Amazon tells me I bought Scott & Jenny Jurek’s North on July 3, 2018, shortly after I finished Eat & Run. Oops, didn’t mean to wait this long to read it. Linking up with Kim and Zenaida for Tuesday Topics to discuss this book.
Let’s start with the ways I am not and will never be Scott Jurek:
- ultra runner
- champion ultra runner
- willing to live out of a van for ~50 days
That said, I really enjoyed this book. Coming off a hike in the Anza Borrego section of PCT and needing a new challenge, Scott and his wife Jenny decided to go for a Fastest Known Time (FKT) on the Appalachian Trail.

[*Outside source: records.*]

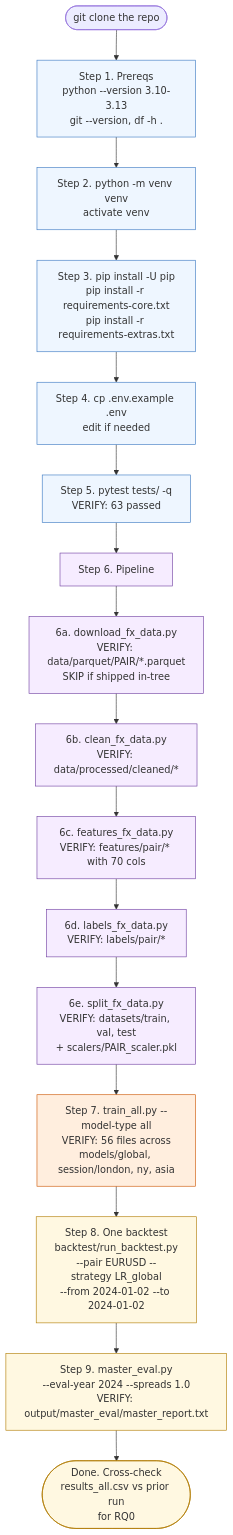
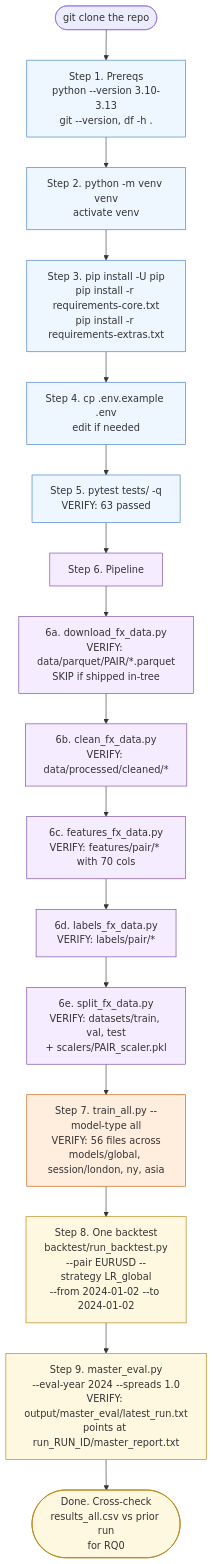
Before and after one commit to Kanyal-HarsH/forex-algo-trading: the second of 2 diagrams in docs/REPLICATION.md, drawn with Mermaid. The commit also changed other lines of this file and 2 other files, not shown here.

First line of the commit message:
feat: master_eval writes per-run subfolders + latest_run.txt pointer

````diff
--- a/docs/REPLICATION.md
+++ b/docs/REPLICATION.md
@@ -143,29 +143,29 @@
 ```mermaid
 flowchart TD
     B0([git clone the repo]) --> B1[Step 1. Prereqs<br/>python --version 3.10-3.13<br/>git --version, df -h .]
     B1 --> B2[Step 2. python -m venv venv<br/>activate venv]
     B2 --> B3[Step 3. pip install -U pip<br/>pip install -r requirements-core.txt<br/>pip install -r requirements-extras.txt]
     B3 --> B4[Step 4. cp .env.example .env<br/>edit if needed]
     B4 --> B5[Step 5. pytest tests/ -q<br/>VERIFY: 63 passed]
     B5 --> B6[Step 6. Pipeline]
 
     B6 --> B6a[6a. download_fx_data.py<br/>VERIFY: data/parquet/PAIR/*.parquet<br/>SKIP if shipped in-tree]
     B6a --> B6b[6b. clean_fx_data.py<br/>VERIFY: data/processed/cleaned/*]
     B6b --> B6c[6c. features_fx_data.py<br/>VERIFY: features/pair/* with 70 cols]
     B6c --> B6d[6d. labels_fx_data.py<br/>VERIFY: labels/pair/*]
     B6d --> B6e[6e. split_fx_data.py<br/>VERIFY: datasets/train, val, test<br/>+ scalers/PAIR_scaler.pkl]
 
     B6e --> B7[Step 7. train_all.py --model-type all<br/>VERIFY: 56 files across<br/>models/global, session/london, ny, asia]
     B7 --> B8[Step 8. One backtest<br/>backtest/run_backtest.py<br/>--pair EURUSD --strategy LR_global<br/>--from 2024-01-02 --to 2024-01-02]
-    B8 --> B9[Step 9. master_eval.py<br/>--eval-year 2024 --spreads 1.0<br/>VERIFY: output/master_eval/master_report.txt]
+    B8 --> B9[Step 9. master_eval.py<br/>--eval-year 2024 --spreads 1.0<br/>VERIFY: output/master_eval/latest_run.txt<br/>points at run_RUN_ID/master_report.txt]
     B9 --> B_END([Done. Cross-check<br/>results_all.csv vs prior run<br/>for RQ0])
 
     classDef setup fill:#eef6ff,stroke:#3a78c2;
     classDef pipe fill:#f6ecff,stroke:#6f3fa1;
     classDef train fill:#ffeede,stroke:#cc5500;
     classDef done fill:#fff8e1,stroke:#b07b00;
     class B1,B2,B3,B4,B5 setup;
     class B6,B6a,B6b,B6c,B6d,B6e pipe;
     class B7 train;
     class B8,B9,B_END done;
 ```
````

In the interim, this journey took on a lot more significance as he struggled with who he was at a time when he was no longer a competitive ultrarunner and he and his wife struggled to start a family.
The crux of the journey begins with their drive from Boulder, CO to Georgia in the van that would be their home for the next 45+ days as they chased the record. Factoring out a record as that is just not within my ability, I’m not sure which would be harder: hiking or living in a van for two months. They had occasional nights with real beds & showers, but ick. No. Can’t do it.
The photo above is the only segment of the AT that I’ve knowingly walked, although I’ve walked the Long Path near Harriman/Bear Mountain on a number of occasions and probably walked part of where the two intersect. On the Western Mass segment we lasted about twenty minutes and had approximately the same number of mosquito bites. While I love running, I am so not outdoorsy. I have no idea how Jurek dealt with a mystery rash, poison ivy, and smelling like apple cider vinegar as his muscles broke down despite eating 7-9K calories a day.
Both Jureks touched on the contrast between the AT, PCT and Continental Divide Trail being that so much of the US population lives within a day’s drive of a segment of the AT and as result, it has higher hiker (or hicker) volume and all the pluses and minuses that go with that. While they didn’t paint a rosy portrait and acknowledged the possible dangers to Jenny waiting for him or Scott hiking based on the trail’s grim history, they did realize that the access to vegan foods and other staples might not have happened in the past on the AT and/or now on another trail.
While Jenny was his main crew chief, the two of them were joined by other running friends on their 2000 mile journey from Springer Mountain to Katahdin. Horty and Speedgoat were the two who spent the most time, with El Coyote a close second. As Scott and Jenny alternated sections of the book, it was interesting to see both sides of the journey and their individual opinions of the friends who joined them. I smiled when Topher was mentioned as I always enjoyed his antics with Dean Karnazes. I also enjoyed the trail angels they met along the way: the ones who sought them out as well as those who greet all hikers throughout the season. I found it good that Jurek acknowledged others’ opinions on his quest, moving at an overall average of roughly 1.77 mph to set the record, when others took five – six months. For me personally, it was the running angle that made this book interesting – I’ve had no particular desire to read other peoples’ accounts of their trips on any of the hikes. For the same reason I’m intrigued by the Netflix special on Speedgoat’s quest.
I didn’t know going into this whether he was going to set the record, so I’m not going to spoil it for other readers. If you do know the outcome, I still think you’ll enjoy his physical and psychological journey from Georgia to Maine.
- Did you read this book? If you posted, happy to link to it below
- What are you reading now/planning to read this summer?
- Are you a hiker?
- Have you hiked any of the major trails?
- Wendy at Taking the Long Way Home.